Daredevil: End of Days was promised, reworked, started, and delayed, so many times, that some readers may feel that time has passed it by: Mark Waid’s current run on the monthly title is the first since Bendis’ departure to truly find its own way, honoring what Bendis did with the character while never forgetting that Daredevil began as just another long-underwear vigilante; this “street-level” story is less suited to today’s Disney-Marvel landscape than it would have been in the glory days of Marvel Knights. But as a standalone piece of comic book storytelling, it’s a reminder of just what a breath of fresh air Bendis stories like “Out” and “Underboss” were a decade and more ago.
Out of a Possible 5 Stars
“The End of X-Factor” begins, as Peter David winds down his special corner of the X-verse with the first installment of a series of tales focused on individual members of the X-Factor team. Having pushed the reset button on the “Hell War”, with only the members of X-Factor aware of its cataclysmic events, the city of Marrakesh provides the backdrop for a standalone Layla Miller adventure. While I give David credit for greatly developing this rather one-note character from House of M, she works better set against the dynamics of a team: her “I know stuff” grates when she has no one to talk to but the reader, and in this story, she serves as little more than a commentator.
Jamie Madrox, still in his demon form from the Hell War, is the silent Macguffin of this story, in which a young man believes that the transformed Madrox is a djinn, who will do his bidding, in the sort of “careful what you wish for” story whose model goes back at least to O.Henry or Saki.

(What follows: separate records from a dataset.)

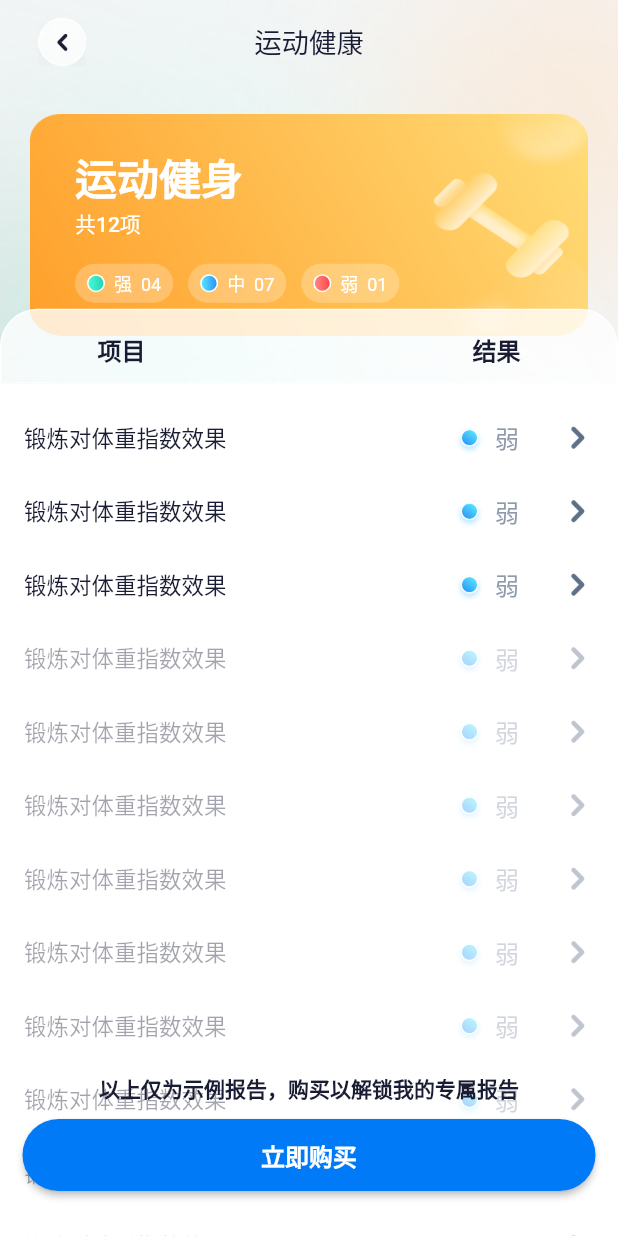
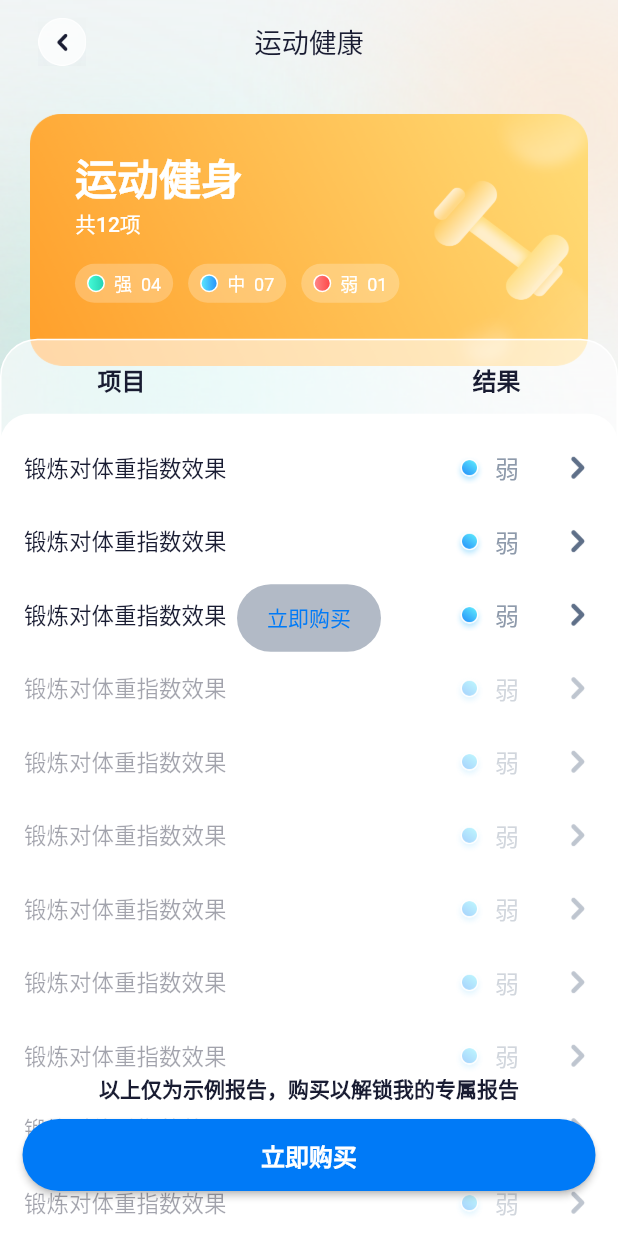
Before and after one commit to chenqun2016/zgene, a Flutter app: the ReportListPage widget shown alone on an empty page, opened directly, after a tap on "立即购买", on a phone screen of 412 x 824 dp. Run offline on Flutter 3.47's test engine with Material 2 defaults, Android fonts, the phone set to English and light mode, and no system bars; our stand-ins replace card_swiper, chewie, connectivity, device_info, dio, flutter_easyloading and 6 more; missing offline and left inert: flutter_inappwebview, flutter_pickers; accounts and stored records are empty; network calls fail.

Commit message:
报告页 UI 调整

```diff
--- a/zgene/lib/pages/report/report_list_page.dart
+++ b/zgene/lib/pages/report/report_list_page.dart
@@ -27,13 +27,13 @@ class _ReportListPageState extends BaseWidgetState<ReportListPage> {
     backImgPath = "assets/images/mine/img_bg_my.png";
 
     listeningController.addListener(() {
-      if (listeningController.position.pixels.toInt() > 150 &&
+      if (listeningController.position.pixels.toInt() > 170 &&
           !canFixedHeadShow) {
         setState(() {
           canFixedHeadShow = true;
         });
       }
-      if (listeningController.position.pixels.toInt() <= 150 &&
+      if (listeningController.position.pixels.toInt() <= 170 &&
           canFixedHeadShow) {
         setState(() {
           canFixedHeadShow = false;
@@ -51,18 +51,18 @@ class _ReportListPageState extends BaseWidgetState<ReportListPage> {
           child: Stack(
             children: [
               _buildSliverAppBar(),
-              _buildPersistentHeader(150),
+              _buildPersistentHeader(170),
               _buildSliverList(),
             ],
           ),
         ),
         _buildfixedHeader(),
-        Positioned(left: 15, right: 15, bottom: 30, child: _bug)
+        Positioned(left: 15, right: 15, bottom: 30, child: _buy)
       ],
     );
   }
 
-  Widget get _bug {
+  Widget get _buy {
     return Column(
       crossAxisAlignment: CrossAxisAlignment.center,
       children: [
@@ -83,7 +83,9 @@ class _ReportListPageState extends BaseWidgetState<ReportListPage> {
           minWidth: double.infinity,
           disabledColor: Colors.white,
           color: ColorConstant.TextMainColor,
-          onPressed: () {},
+          onPressed: () {
+            UiUitls.showToast("立即购买");
+          },
           child: Text("立即购买",
               style: TextStyle(
                 fontSize: 16,
@@ -135,18 +137,20 @@ class _ReportListPageState extends BaseWidgetState<ReportListPage> {
       );
 
   Widget _buildPersistentHeader(double marginHeight) => Container(
-      height: 50,
+      height: 88,
       margin: EdgeInsets.only(top: marginHeight),
       decoration: BoxDecoration(
-        color: Color.fromARGB(trans < 200 ? 200 : trans, 255, 255, 255),
+        color: Color.fromARGB(trans < 150 ? 150 : trans, 255, 255, 255),
         // color: Colors.white,
         border: Border.all(
           color: Colors.white,
           width: 1,
         ),
         borderRadius: BorderRadius.only(
-          topLeft: Radius.circular(25 * (1 - trans / 255)),
-          topRight: Radius.circular(25 * (1 - trans / 255)),
+          // topLeft: Radius.circular(25 * (1 - trans / 255)),
+          // topRight: Radius.circular(25 * (1 - trans / 255)),
+          topLeft: Radius.circular(25),
+          topRight: Radius.circular(25),
         ),
       ),
       child: Row(
@@ -177,13 +181,13 @@ class _ReportListPageState extends BaseWidgetState<ReportListPage> {
       ));
 
   Widget _buildSliverList() => Container(
-        margin: EdgeInsets.only(top: 200),
+        margin: EdgeInsets.only(top: 220),
         decoration: BoxDecoration(
           color: Colors.white,
-          // borderRadius: BorderRadius.only(
-          //   topLeft: Radius.circular(20),
-          //   topRight: Radius.circular(20),
-          // ),
+          borderRadius: BorderRadius.only(
+            topLeft: Radius.circular(20),
+            topRight: Radius.circular(20),
+          ),
         ),
         child: ListView.builder(
           shrinkWrap: true,
@@ -249,7 +253,7 @@ class _ReportListPageState extends BaseWidgetState<ReportListPage> {
       children: [
         Container(
           width: double.infinity,
-          height: 148,
+          height: 168,
           decoration: BoxDecoration(
               image: DecorationImage(
             image: AssetImage("assets/images/report/banner_yundong.png"),
```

Layla’s participation is mostly limited to giving warnings to the boy and his uncle about the danger of messing with mystical forces, and providing the bleak summation to the story as she resumes her quest to restore her husband to his normal mutant form. It’s a decent enough story, but doesn’t really benefit much from being told in the context of X-Factor.
Art has never been the selling point of David’s X-Factor; in fact, it’s too often felt like a proving ground for new talent, or last-minute fillins, giving the entire run a sort of patchwork quality. The use this time of two pencillers, Neil Edwards and Carmen Carnero, with inks from Jay Leisten, is handled reasonably smoothly, and they all get the job done serviceably enough.
X-Factor has been one of Marvel’s most pleasant change-of-pace titles for the past few years, and while I’m sorry to see it end, the rather conventionally “epic” Hell War storyline did suggest that it might be time for David to take a fresh look at his favorite Marvel characters; I’m less worried about losing X-Factor than I am wondering whether Marvel will be inclined to give David the leeway to make his next project as rewardingly individual and idiosyncratic as this series has been at its best.
Out of a Possible 5 Stars